HR has had a hard time of it during the economic slow down and recession. Being a cost center (and arguably being one of the less fashionable corporate cost centers), HR has been vulnerable to budget cuts in areas such as head count and training, during this slow economic period.
In fact, training is often one of the first budgets to be hit during a recession, with one report showing that the US corporate training budget shrank from $58.5 billion to $56.2 billion in 2008, at around the start of the last recession – and is slowly recovering now.
HR (and in particular training budgets), are often viewed as an expendable cost center, a ‘nice to have’, making them a sitting duck during hard times and a clear target for downsizing. This is damaging for HR team morale and limits the effectiveness of the HR team, lowering its perceived value in the business.
Demonstrate ROI to protect HR Budgets
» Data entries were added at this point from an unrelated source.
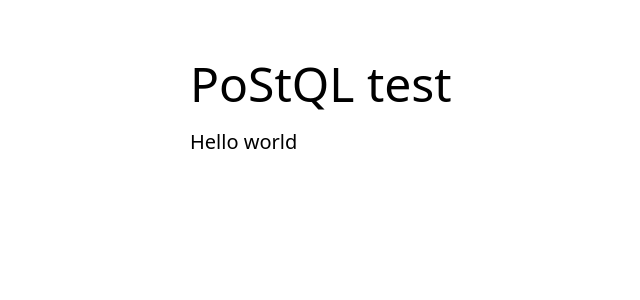
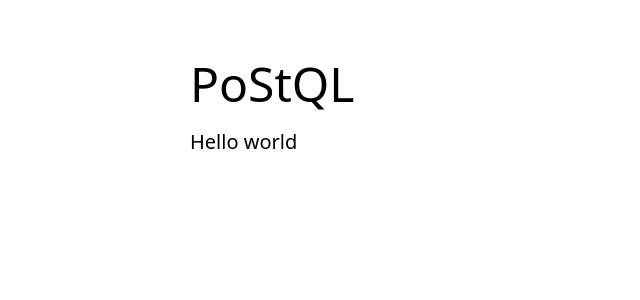
Before and after one commit to ezerssss/PoStQL, a Next.js app: page / in a window 1280 px wide. Shown: the top 300 px of the page, without its empty margins (98-738 px from the left). Built offline with nearby package versions, Linux system fonts and the light colour scheme.

Commit message:
revert test

```diff
--- a/components/Layout.tsx
+++ b/components/Layout.tsx
@@ -9,7 +9,7 @@
 
     return (
         <div className="px-5 sm:px-20 md:px-32 xl:px-72 py-10">
-            <h1 className="text-5xl my-5">PoStQL test</h1>
+            <h1 className="text-5xl my-5">PoStQL</h1>
             <main>{children}</main>
         </div>
     );
```
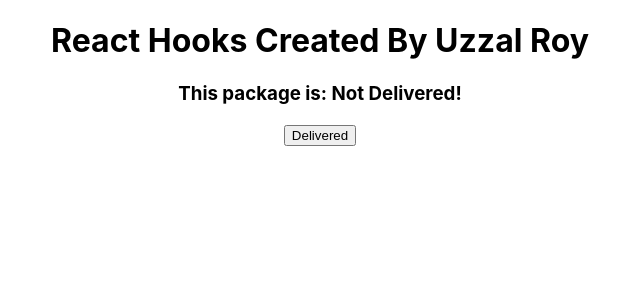
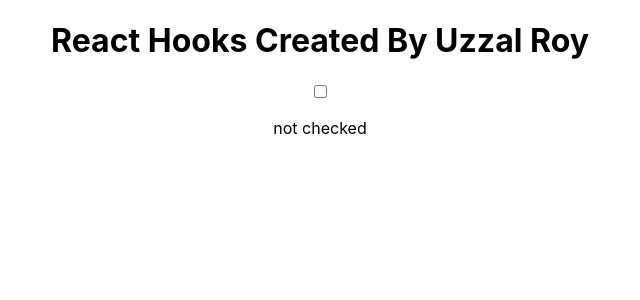
Before and after one commit to uzzal71/React-Hooks, a React (Create React App) app: page / in a window 1280 px wide. Shown: the top 300 px of the page, without its empty margins (320-960 px from the left). Built offline with nearby package versions, Linux system fonts and the light colour scheme.

Commit message:
Building a checkbo with useState

```diff
--- a/src/App.js
+++ b/src/App.js
@@ -2,13 +2,13 @@ import { useState } from 'react';
 import './App.css';
 
 const App = (props) => {
-  const [status, setStatus] = useState("Not Delivered!");
+  const [checked, setChecked] = useState(false);
 
   return (
     <div className="App">
       <h1>React Hooks Created By {props.name}</h1>
-      <h3>This package is: {status}</h3>
-      <button onClick={() => setStatus("Delivered")}>Delivered</button>
+      <input type="checkbox" onChange={() => setChecked((checked) => !checked)}/>
+      <p>{checked ? "checked" : "not checked"}</p>
     </div>
   );
 }
```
So, what can HR and in-house training professionals do about this? The obvious strategy is to align your HR function with current HR thinking, which says that HR should be demonstrating the ROI that the HR function brings, e.g. for every £1,000 investment in HR, there is X.X% increase in productivity, or X% increase in profitability.
Now, the underlying mathematics and mechanisms of this ROI approach to HR are complicated, but if you can make it work, and build a cogent business case for the added value that HR brings, you will secure more investment and protect your department during recessions.
But, the problem with this approach is that much of this ROI business case is built on correlations and not direct cause and effect. This means its hard to prove that these HR interventions definitely caused the observed performance increases, which can weaken the HR ROI business case and mean HR is still vulnerable at times of extreme downward pressure on budgets.
Internal Charging Model
So, with there being some vulnerability in the HR ROI business model, HR needs to build a stronger case to ensure its existence during hard times. HR can do this by adopting an internal charging model.
In this situation, your HR team would charge out its services to the business at rates below that which it would cost to source your services externally, to firstly demonstrate that in-house HR is a better option than outsourcing. But, secondly you want to show that your HR team is cost neutral or arguably profitable. This will be a powerful case that will help to protect HR and its budgets when it comes to downsizing. But, it does have weaknesses as it is virtual income, and the business will still see real cash going out to pay HR bills, while not actually seeing hard cash coming in to pay for your HR services. Its virtual income and real outgoings.
Therefore, why not take it to the next level and actually start generating real revenue from the in-house HR department and become a bonafide profit center. The way to do this is to sell some of your HR services to external customers. This is not new really. IBM do it; their Global Process Services is effectively an in-house shared service center of excellence that has been made available to the market.. Why not do the same?
Training to the rescue
A great place to start is through training courses. Why not develop your own training courses (or buy them in) in areas of management, leadership, communication, soft skills etc… and deliver them in-house, but market and sell them to external customers. Your HR department and particularly your training organization will be in effect doubling up as an internal HR service and an external training consultancy. Your training department will be generating real income which could easily pay for your training department, making it genuinely profit making, raising its reputation and safe guarding it during recessions.